It's not just Jon Snow who can't take games seriously

Others in the media and beyond still pigeonhole gaming as a teenage quirk

Click to follow
The Independent Online

“These are not for you,” says Charlie Brooker, after 15 exasperating minutes of attempting to show veteran Channel 4 broadcaster Jon Snow the beauty of games - but failing more times than if it was a face-off against a top-level boss in some fiendishly difficult 8-bit game of yesteryear.

Games have moved on. We live in an era where the launch of Xbox One and PlayStation 4 are covered in mainstream news. When millions of people are buying them and queuing up at midnight, they could hardly be ignored.

But coverage is often skewed in such a way that it attempts to put a distance between those involved in the industry and those who are discussing it. Some in the media delight in announcing how little they know about gaming. After all, games are for kids right? Although, as Snow also asked in his interview with Brooker,: "What are kids?"

If kids are aged around 30 with a disposable income that enables them to snap up games now rolling into stores at £60 a pop, then they're high-flying youngsters, that’s for sure. This, as it happens, is the profile of the average gamer today which is why discussions about 18-rated games such as Grand Theft Auto V being unsuitable for children are daft. They’re simply not aimed at kids.

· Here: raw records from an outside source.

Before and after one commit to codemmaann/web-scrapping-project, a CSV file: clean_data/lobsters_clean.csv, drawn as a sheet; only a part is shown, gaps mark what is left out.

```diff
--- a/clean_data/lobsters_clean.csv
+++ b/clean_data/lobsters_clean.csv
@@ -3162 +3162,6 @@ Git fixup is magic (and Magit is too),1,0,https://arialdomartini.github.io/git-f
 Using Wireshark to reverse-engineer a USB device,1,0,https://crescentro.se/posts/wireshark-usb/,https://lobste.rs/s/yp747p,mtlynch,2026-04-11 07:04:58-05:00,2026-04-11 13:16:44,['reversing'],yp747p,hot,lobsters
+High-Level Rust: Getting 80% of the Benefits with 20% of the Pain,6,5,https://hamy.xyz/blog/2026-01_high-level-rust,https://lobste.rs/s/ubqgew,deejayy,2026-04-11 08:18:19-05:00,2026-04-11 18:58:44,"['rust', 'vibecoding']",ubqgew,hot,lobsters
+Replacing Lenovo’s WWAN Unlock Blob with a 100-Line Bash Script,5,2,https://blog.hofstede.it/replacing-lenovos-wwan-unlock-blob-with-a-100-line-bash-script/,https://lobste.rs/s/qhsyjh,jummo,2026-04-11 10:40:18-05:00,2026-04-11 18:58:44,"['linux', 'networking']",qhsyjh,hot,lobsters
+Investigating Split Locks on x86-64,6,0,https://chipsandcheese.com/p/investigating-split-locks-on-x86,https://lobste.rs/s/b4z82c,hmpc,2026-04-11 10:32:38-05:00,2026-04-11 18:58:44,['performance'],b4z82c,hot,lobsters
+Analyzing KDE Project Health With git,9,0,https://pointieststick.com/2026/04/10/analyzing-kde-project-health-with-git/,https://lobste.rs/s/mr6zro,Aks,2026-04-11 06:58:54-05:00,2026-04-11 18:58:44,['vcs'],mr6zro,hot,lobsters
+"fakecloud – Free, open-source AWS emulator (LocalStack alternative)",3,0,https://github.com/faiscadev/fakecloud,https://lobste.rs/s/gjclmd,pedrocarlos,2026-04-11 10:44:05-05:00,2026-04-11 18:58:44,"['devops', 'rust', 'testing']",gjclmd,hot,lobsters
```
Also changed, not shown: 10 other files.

Gaming is a pastime that transcends watching television, as it engages the brain in a way that few other forms of entertainment can - combining visuals and sound with the need for physical and mental skills. Today the industry is worth over £1bn to UK GDP.

But nevertheless us gamers are treated, on Channel 4 News, to a broadcaster debating whether children are better off going out and enjoying themselves in other ways, and whether adults should know better than to stay inside playing games. Snow admitted he had never played a game himself, not even Pong, so to expect him to somehow appreciate a pastime that has gripped the globe since the late 1970s and which -  in more recent years - has become the globe's most financially successful entertainment product was folly. They only had 15 minutes.

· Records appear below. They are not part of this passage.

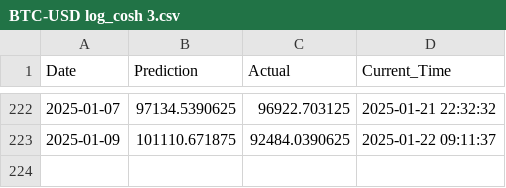
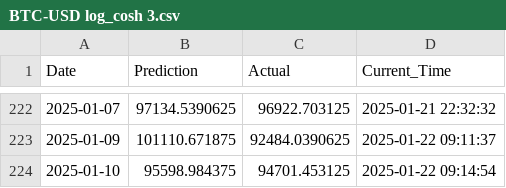
Before and after one commit to IsakFriisJespersen2/test-grafana-data, a CSV file: 01_Model_Data/01_Raw_Results/BTC-USD log_cosh 3.csv, drawn as a sheet; only a part is shown, gaps mark what is left out.

Commit message:
Add data.csv with updated DataFrame

```diff
--- a/01_Model_Data/01_Raw_Results/BTC-USD log_cosh 3.csv
+++ b/01_Model_Data/01_Raw_Results/BTC-USD log_cosh 3.csv
@@ -223 +223,2 @@ Date,Prediction,Actual,Current_Time
 2025-01-09,101110.671875,92484.0390625,2025-01-22 09:11:37
+2025-01-10,95598.984375,94701.453125,2025-01-22 09:14:54
```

Furthermore, quite why gaming needs to defend itself is curious. Gaming may be mainstream - the Wii places controllers at the mercy of grandma - but there is still a reluctance to treat them square-on in the way film and music are treated. Snow wouldn't have pulled the film industry apart like he tried to do with gaming last night, nor would he ask what the point of film was. "Why does there have to be a point?" asked Brooker. And he had a point with that one.

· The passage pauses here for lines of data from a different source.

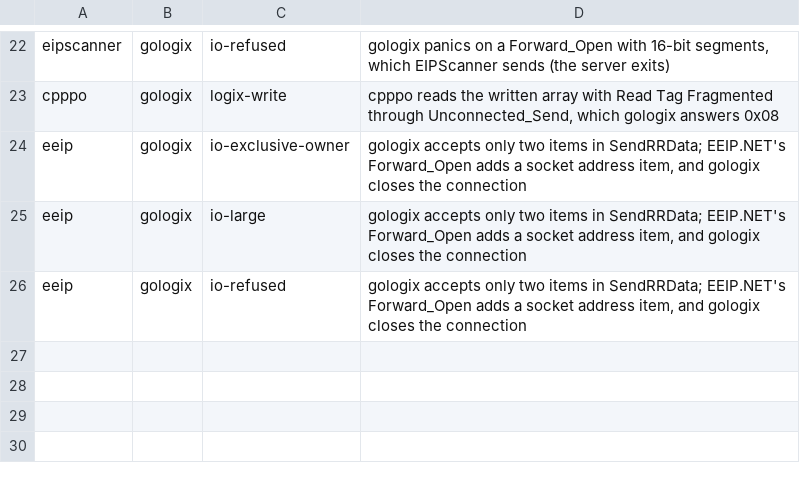
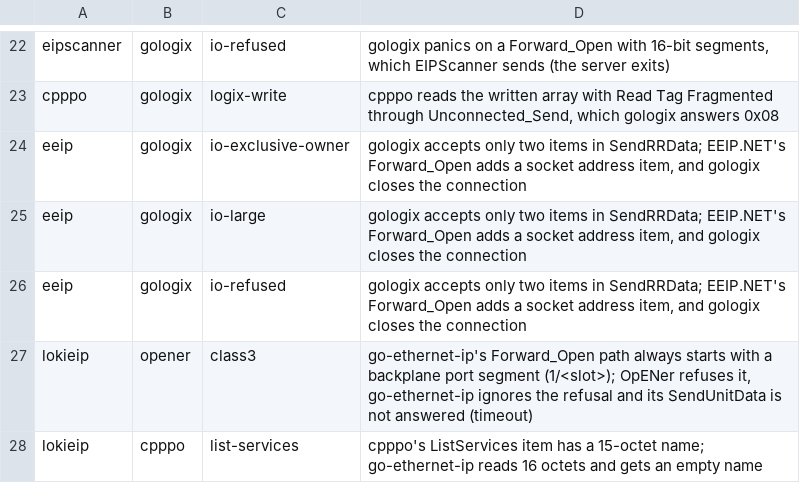
Before and after one commit to otfabric/ethernetip-interop, a TSV file: scripts/selftest-known.tsv, drawn as a sheet; only a part is shown, gaps mark what is left out; the diff names each change by its address in the sheet, - before the commit and + after, or states it on an @@ line.

```diff
--- a/scripts/selftest-known.tsv
+++ b/scripts/selftest-known.tsv
+row 27: lokieip | opener | class3 | go-ethernet-ip's Forward_Open path always starts with a backplane port segment (1/<slot>); OpENer refuses it, go-ethernet-ip ignores the refusal and its SendUnitData is not answered (timeout)
+row 28: lokieip | cpppo | list-services | cpppo's ListServices item has a 15-octet name; go-ethernet-ip reads 16 octets and gets an empty name
```
Also changed, not shown: 14 other files.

The industry itself doesn't always help, sometimes casting itself as the underdog unnecessarily. Brooker, with space to elaborate, might have pointed out that 46 per cent of online gamers are women. Given that 700 million play online that is some figure. Gaming is not quite the macho, male hobby many think it is.

In some quarters, however, an alienating geek culture still pervades. I know people afraid of picking up a controller who love to play on smartphones. They wouldn’t see themselves as gamers, though, and they would also be horrified if someone labelled them so. It’s broadcasts like that on Channel 4 News last night which help form those kinds of opinions. We can only hope they change one day soon.